Harmless heat relief but no Animal House, the collegiate comedy Accepted serves best as a showcase for the talented Justin Long, who was memorable in his small role as a sci-fi fan in Galaxy Quest, unrecognizable as a grown-up gay art-gallery receptionist in The Break-Up, and holds the screen well in his first starring feature. That he survived playing Lindsay Lohan's nice-guy love interest in Herbie: Fully Loaded is just extra credit.
Credit, extra or otherwise, eludes the misfit student wannabes in suburban Ohio, where Bartleby Gaines (Long) has been rejected from eight colleges, including his safety school. This precipitates such an undue crisis at home-what, he can't wait a year, or start at a community college?-that B, as his friends call him, comes up with a plan that's so wacky it just might work! He forges an acceptance letter from the made-up South Harmon Institute of Technology; the initials get frequent and much-funnier-than-it-should-be play.

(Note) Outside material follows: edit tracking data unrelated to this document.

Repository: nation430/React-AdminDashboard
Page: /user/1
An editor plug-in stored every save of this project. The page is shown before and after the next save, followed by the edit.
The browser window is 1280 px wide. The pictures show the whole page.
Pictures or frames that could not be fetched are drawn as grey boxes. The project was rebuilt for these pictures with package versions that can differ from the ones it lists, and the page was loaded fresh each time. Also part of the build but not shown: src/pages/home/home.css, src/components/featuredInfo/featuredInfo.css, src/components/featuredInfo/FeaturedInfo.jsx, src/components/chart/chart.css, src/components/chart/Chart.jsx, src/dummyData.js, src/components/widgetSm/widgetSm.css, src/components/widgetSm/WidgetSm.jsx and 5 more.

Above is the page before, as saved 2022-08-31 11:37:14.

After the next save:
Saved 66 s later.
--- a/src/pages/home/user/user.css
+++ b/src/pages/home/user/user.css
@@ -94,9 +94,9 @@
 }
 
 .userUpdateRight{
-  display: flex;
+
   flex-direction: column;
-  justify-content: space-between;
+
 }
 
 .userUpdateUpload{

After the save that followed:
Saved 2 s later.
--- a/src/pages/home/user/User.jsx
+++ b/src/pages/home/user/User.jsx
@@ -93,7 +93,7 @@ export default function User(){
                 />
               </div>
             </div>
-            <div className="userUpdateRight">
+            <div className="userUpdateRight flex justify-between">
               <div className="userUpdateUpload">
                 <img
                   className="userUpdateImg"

Bartleby's obese friend Schrader (Jonah Hill), who resembles no one so much as the androgynous fatty Pat from the "Saturday Night Live" "It's Pat" sketches, creates a website so that B's father can take a look-see for himself. Armed with a $10,000 tuition check, B and his buddies-Rory (Maria Thayer), who only applied to Yale and wasn't accepted; Hands (Columbus Short), who lost a football scholarship to injury; and surreal slacker Glen (Adam Herschman)-lease and fix up a decrepit former psychiatric hospital in order to show the 'rents at least a lobby and a dorm room. Also a dean, courtesy of Schrader's philosophically ranting Uncle Roy (Lewis Black, doing his shtick).
Yet Schrader's website, as it happens, had a live application link-the better to seem authentic-with automatic acceptance, and soon the "school" is inundated by a couple of hundred rejects for whom South Harmon I.T. represents a last chance. Complicating matters further is Dean Van Horne of prestigious Harmon College, who covets the land, and his student lieutenant, frat-king Hoyt (Travis Van Winkle), who hates B anyway for getting cozy with his girl Monica (Blake Lively).

Implausibilities aside-and there are plenty, despite the meticulous caper quality we're supposed to see-the movie works on the pure energy of its straight-faced silliness. Editor Scott Hill may be the star here, never letting things linger long enough for plot holes to get bothersome, but without making the movie some kinetic music-video; it's a difficult comedic tightrope, and he cuts it well.

But it's Long who holds the show together. While the Matthew Broderick/Ferris Bueller overtones are clearly there, B's improv riffs are so casual and natural-sounding, his targets aren't even sure they've been had. He's like Robin Williams on Ritalin. He's also got a lot of movies upcoming, so we may well be seeing the beginnings of a Long career.